*TRY IT*: Each line of the records below that holds "Welcome" should be returned.

Web interface edit records:
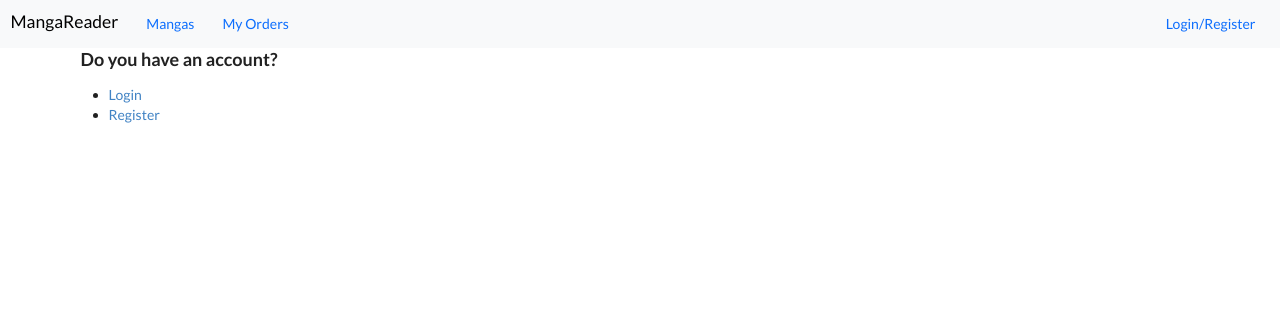
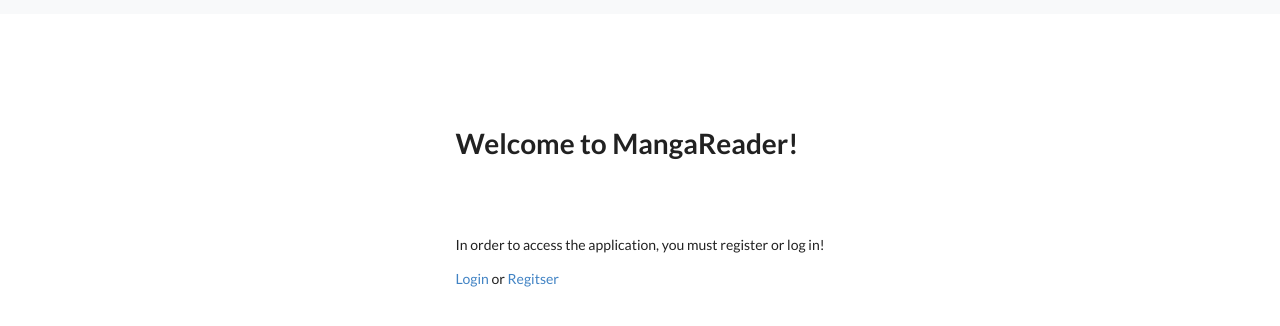
Before and after one commit to VukanAntic/MangaReader, an Angular app in the folder MangaReader/WebApps/MangaReaderSPA/: page /identity in a window 1280 px wide. Shown: the top 326 px of the page. Built offline with nearby package versions, Linux system fonts and the light colour scheme.

Commit message:
Changed routes in order to fix application flow

```diff
--- a/MangaReader/WebApps/MangaReaderSPA/src/app/identity/feature-authentication/login-form/login-form.component.ts
+++ b/MangaReader/WebApps/MangaReaderSPA/src/app/identity/feature-authentication/login-form/login-form.component.ts
@@ -38,7 +38,7 @@ export class LoginFormComponent implements OnInit {
       }
       this.loginForm.reset();
       if (success) {
-        this.routerService.navigate(['/identity', 'profile']);
+        this.routerService.navigate(['recommended']);
       }
     });
   }
--- a/MangaReader/WebApps/MangaReaderSPA/src/app/identity/feature-authentication/logout/logout.component.css
+++ b/MangaReader/WebApps/MangaReaderSPA/src/app/identity/feature-authentication/logout/logout.component.css
@@ -0,0 +1,13 @@
+.container {
+  height: 400px;
+  position: relative;
+}
+
+.center {
+  margin: 0;
+  position: absolute;
+  top: 50%;
+  left: 50%;
+  -ms-transform: translate(-50%, -50%);
+  transform: translate(-50%, -50%);
+}
--- a/MangaReader/WebApps/MangaReaderSPA/src/app/identity/feature-authentication/logout/logout.component.html
+++ b/MangaReader/WebApps/MangaReaderSPA/src/app/identity/feature-authentication/logout/logout.component.html
@@ -1 +1,9 @@
-<h4 *ngIf="logoutSuccess$ | async as logoutSuccess">Logout {{ logoutSuccess ? "" : "un" }} successful.</h4>
+<div class="container" *ngIf="logoutSuccess$ | async as logoutSuccess">
+  <div class="center">
+    <h2>You have successfully logged out!</h2>
+    <h2 style="margin-top: 20px">
+      Click here to
+      <button class="btn btn-info" style="width: fit-content" onclick="window.location='http://localhost:4200/identity';">LOGIN</button> !
+    </h2>
+  </div>
+</div>
--- a/MangaReader/WebApps/MangaReaderSPA/src/app/identity/identity.component.css
+++ b/MangaReader/WebApps/MangaReaderSPA/src/app/identity/identity.component.css
@@ -0,0 +1,28 @@
+.container {
+  height: 400px;
+  position: relative;
+}
+
+.center {
+  margin: 0;
+  position: absolute;
+  top: 50%;
+  left: 50%;
+  -ms-transform: translate(-50%, -50%);
+  transform: translate(-50%, -50%);
+}
+
+.float-container {
+  border: 3px solid #fff;
+  padding: 20px;
+}
+
+.float-child {
+  width: 50%;
+  float: left;
+  padding: 20px;
+}
+
+.center-element {
+  text-align: center;
+}
--- a/MangaReader/WebApps/MangaReaderSPA/src/app/identity/identity.component.html
+++ b/MangaReader/WebApps/MangaReaderSPA/src/app/identity/identity.component.html
@@ -1,11 +1,13 @@
-<h3>Do you have an account?</h3>
-<ul>
-  <li>
-    <a [routerLink]="['login']">Login</a>
-  </li>
-  <li>
-    <a [routerLink]="['register']">Register</a>
-  </li>
-</ul>
+<div class="container">
+  <div class="center">
+    <h1 class="center-text">Welcome to MangaReader!</h1>
+    <br />
+    <br />
+    <br />
+    <p>In order to access the application, you must register or log in!</p>
 
-<router-outlet></router-outlet>
+    <p class="center-text"><a [routerLink]="['login']">Login</a> or <a [routerLink]="['register']">Regitser</a></p>
+
+    <router-outlet></router-outlet>
+  </div>
+</div>
--- a/MangaReader/WebApps/MangaReaderSPA/src/app/shared/interceptors/authentication.interceptor.ts
+++ b/MangaReader/WebApps/MangaReaderSPA/src/app/shared/interceptors/authentication.interceptor.ts
@@ -7,7 +7,7 @@ import { AuthenticationFacadeService } from 'src/app/identity/domain/application
 
 @Injectable()
 export class AuthenticationInterceptor implements HttpInterceptor {
-  private readonly whitelistUrls: string[] = ['api/v1/Login/Login', '/api/v1/Login/Refresh'];
+  private readonly whitelistUrls: string[] = ['api/v1/Login/Login'];
 
   private isRefreshing: boolean = false;
   private refreshedAccessTokenSubject: BehaviorSubject<string | null> = new BehaviorSubject<string | null>(null);
--- a/MangaReader/WebApps/MangaReaderSPA/src/app/ui-utils/navbar/navbar.component.html
+++ b/MangaReader/WebApps/MangaReaderSPA/src/app/ui-utils/navbar/navbar.component.html
@@ -1,26 +1,14 @@
 <nav class="navbar navbar-light bg-light" *ngIf="appState$ | async as appState">
-  <div class="container-fluid">
+  <div class="container-fluid" *ngIf="userLoggedIn(appState)">
     <div class="d-flex">
-      <span class="navbar-brand mb-0 h1">{{ getNavbarTitle(appState) }}</span>
-
-      <ul class="nav">
-        <li class="nav-item">
-          <a class="nav-link" [routerLink]="['/manga']">Mangas</a>
-        </li>
-        <li class="nav-item">
-          <a class="nav-link" [routerLink]="['/orders']">My Orders</a>
-        </li>
-      </ul>
+      <span class="navbar-brand mb-0 h1" [routerLink]="['/recommended']">MangaReader</span>
     </div>
 
     <ul class="nav">
-      <li class="nav-item" *ngIf="userLoggedOut(appState)">
-        <a class="nav-link" [routerLink]="['/identity']">Login/Register</a>
+      <li class="nav-item">
+        <a class="nav-link" [routerLink]="['/identity', 'profile']">{{ getUserName(appState) }}</a>
       </li>
-      <li class="nav-item" *ngIf="userLoggedIn(appState)">
-        <a class="nav-link" [routerLink]="['/identity', 'profile']">User profile</a>
-      </li>
-      <li class="nav-item" *ngIf="userLoggedIn(appState)">
+      <li class="nav-item">
         <a class="nav-link" [routerLink]="['/identity', 'logout']">Logout</a>
       </li>
     </ul>
--- a/MangaReader/WebApps/MangaReaderSPA/src/app/ui-utils/navbar/navbar.component.ts
+++ b/MangaReader/WebApps/MangaReaderSPA/src/app/ui-utils/navbar/navbar.component.ts
@@ -17,12 +17,8 @@ export class NavbarComponent implements OnInit {
 
   ngOnInit(): void {}
 
-  public getNavbarTitle(appState: IAppState): string {
-    if (appState.firstName !== undefined && appState.lastName !== undefined) {
-      return `Welcome to MangaReader, ${appState.firstName} ${appState.lastName}`;
-    }
-
-    return `MangaReader`;
+  public getUserName(appState: IAppState): string {
+    return `${appState.firstName} ${appState.lastName}`;
   }
 
   public userLoggedIn(appState: IAppState): boolean {
```
Also changed, not shown: MangaReader/WebApps/MangaReaderSPA/src/app/app-routing.module.ts (+9 -9 lines), MangaReader/WebApps/MangaReaderSPA/src/app/app.module.ts (+3 -5 lines).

*RESPONSE*:
+    <h1 class="center-text">Welcome to MangaReader!</h1>
-      return `Welcome to MangaReader, ${appState.firstName} ${appState.lastName}`;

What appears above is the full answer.